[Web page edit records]
================================
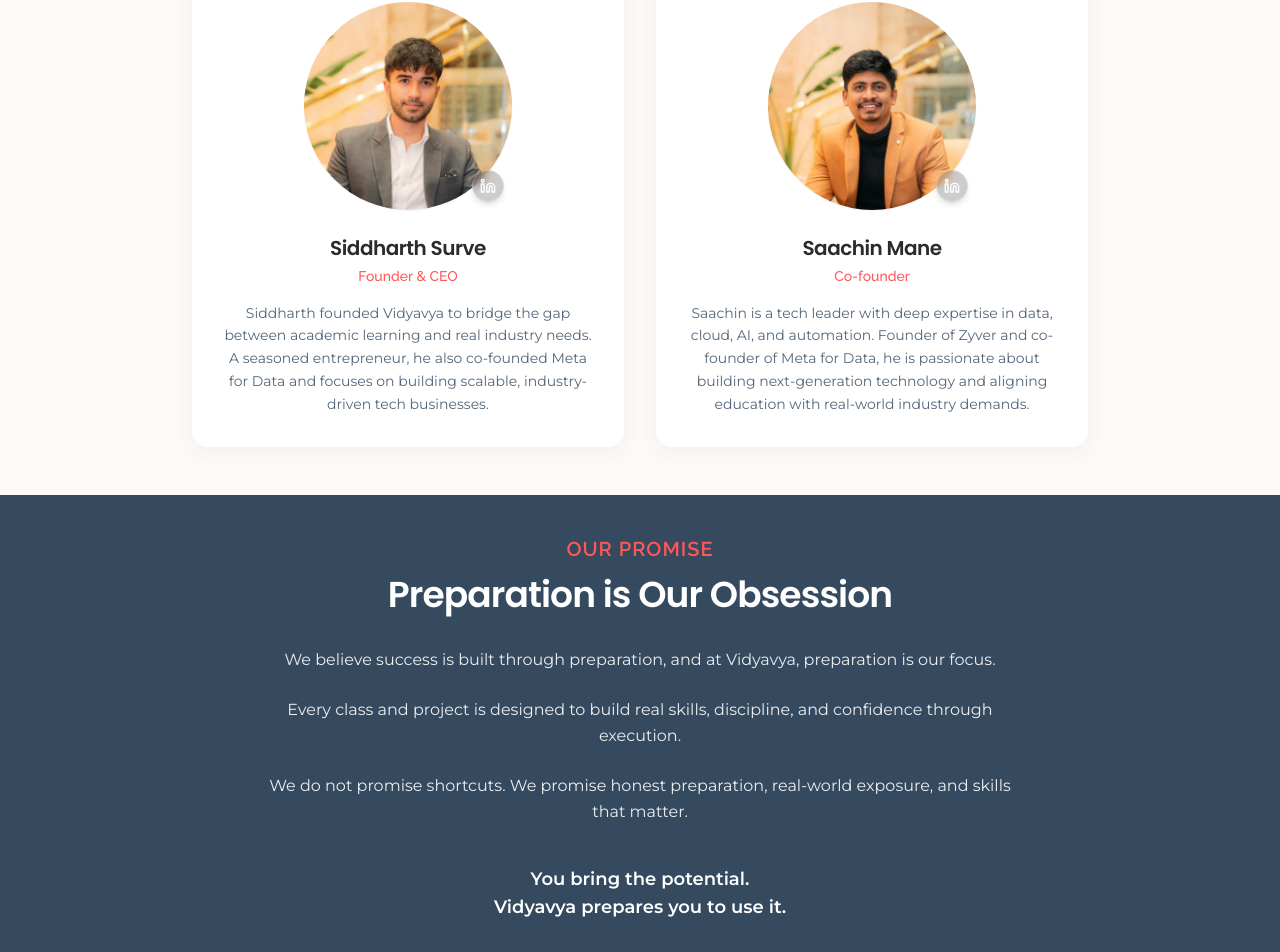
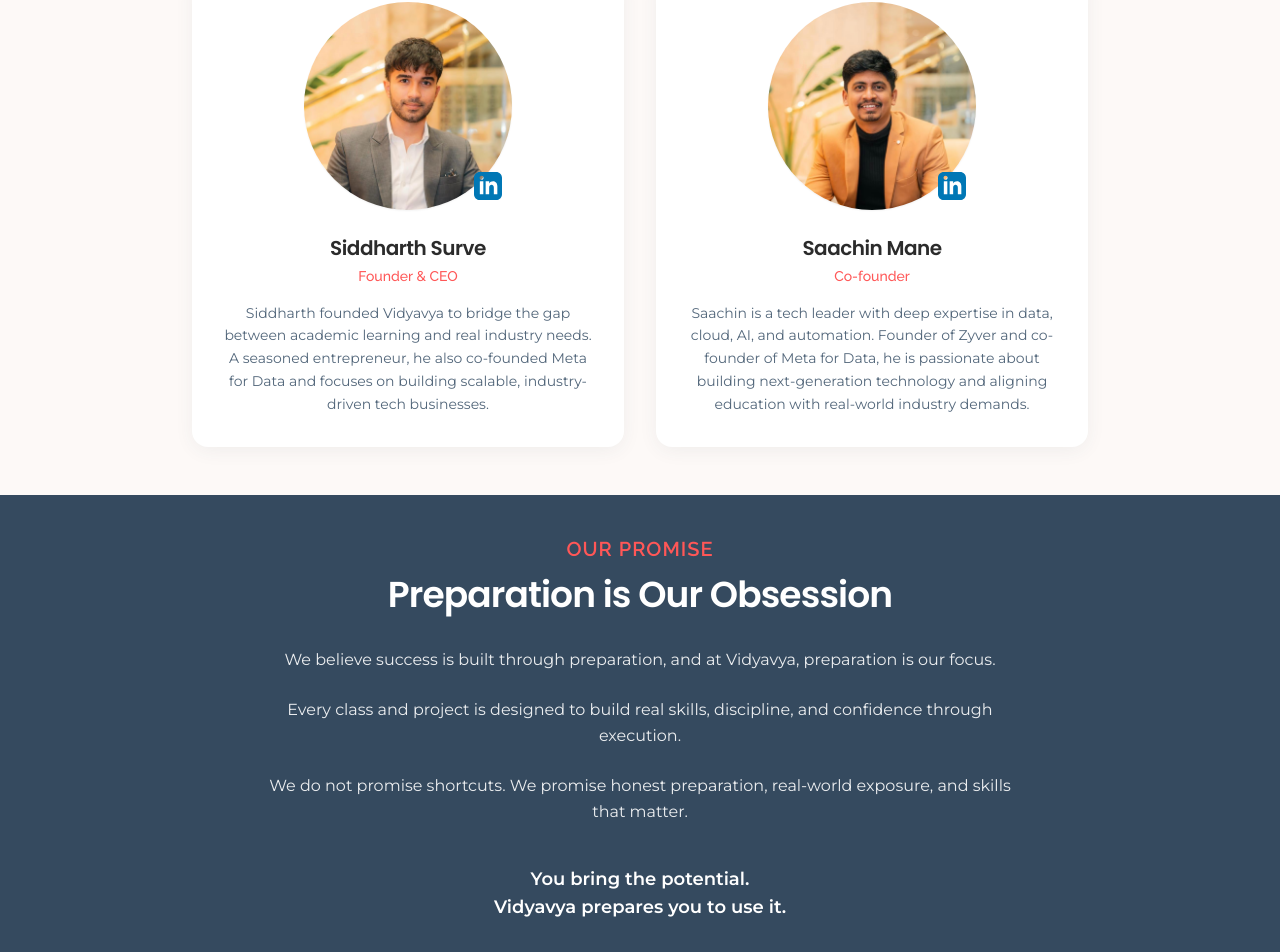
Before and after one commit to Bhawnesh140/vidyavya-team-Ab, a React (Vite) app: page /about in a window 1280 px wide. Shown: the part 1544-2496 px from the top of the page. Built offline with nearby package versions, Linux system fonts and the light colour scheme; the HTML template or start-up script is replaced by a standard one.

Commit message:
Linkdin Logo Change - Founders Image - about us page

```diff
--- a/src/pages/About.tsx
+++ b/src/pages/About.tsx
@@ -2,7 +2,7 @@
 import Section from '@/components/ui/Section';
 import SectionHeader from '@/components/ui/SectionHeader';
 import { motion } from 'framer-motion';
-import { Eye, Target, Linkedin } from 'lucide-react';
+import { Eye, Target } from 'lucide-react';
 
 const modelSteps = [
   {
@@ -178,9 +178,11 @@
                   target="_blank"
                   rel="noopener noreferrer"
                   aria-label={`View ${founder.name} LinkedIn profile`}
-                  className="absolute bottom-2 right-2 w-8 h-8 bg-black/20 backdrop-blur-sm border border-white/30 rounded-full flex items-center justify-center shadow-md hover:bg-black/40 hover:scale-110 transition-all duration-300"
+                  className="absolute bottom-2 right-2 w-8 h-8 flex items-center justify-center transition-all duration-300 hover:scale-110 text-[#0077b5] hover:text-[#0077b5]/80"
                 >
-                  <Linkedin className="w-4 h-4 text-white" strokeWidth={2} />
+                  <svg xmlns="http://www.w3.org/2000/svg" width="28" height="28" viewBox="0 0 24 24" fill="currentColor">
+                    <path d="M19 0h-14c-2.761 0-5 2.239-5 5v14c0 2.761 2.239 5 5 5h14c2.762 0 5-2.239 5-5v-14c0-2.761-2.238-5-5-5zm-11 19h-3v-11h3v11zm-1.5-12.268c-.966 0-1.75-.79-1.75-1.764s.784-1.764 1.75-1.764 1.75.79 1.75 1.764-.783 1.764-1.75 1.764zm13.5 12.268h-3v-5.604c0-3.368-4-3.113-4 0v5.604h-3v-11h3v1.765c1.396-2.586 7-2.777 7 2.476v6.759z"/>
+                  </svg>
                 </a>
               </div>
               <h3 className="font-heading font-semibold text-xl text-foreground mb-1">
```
================================
__TASK GOAL__. Every line above carrying the word "lucide" needs to be shown.

__PROBLEM SOLUTION__.
-import { Eye, Target, Linkedin } from 'lucide-react';
+import { Eye, Target } from 'lucide-react';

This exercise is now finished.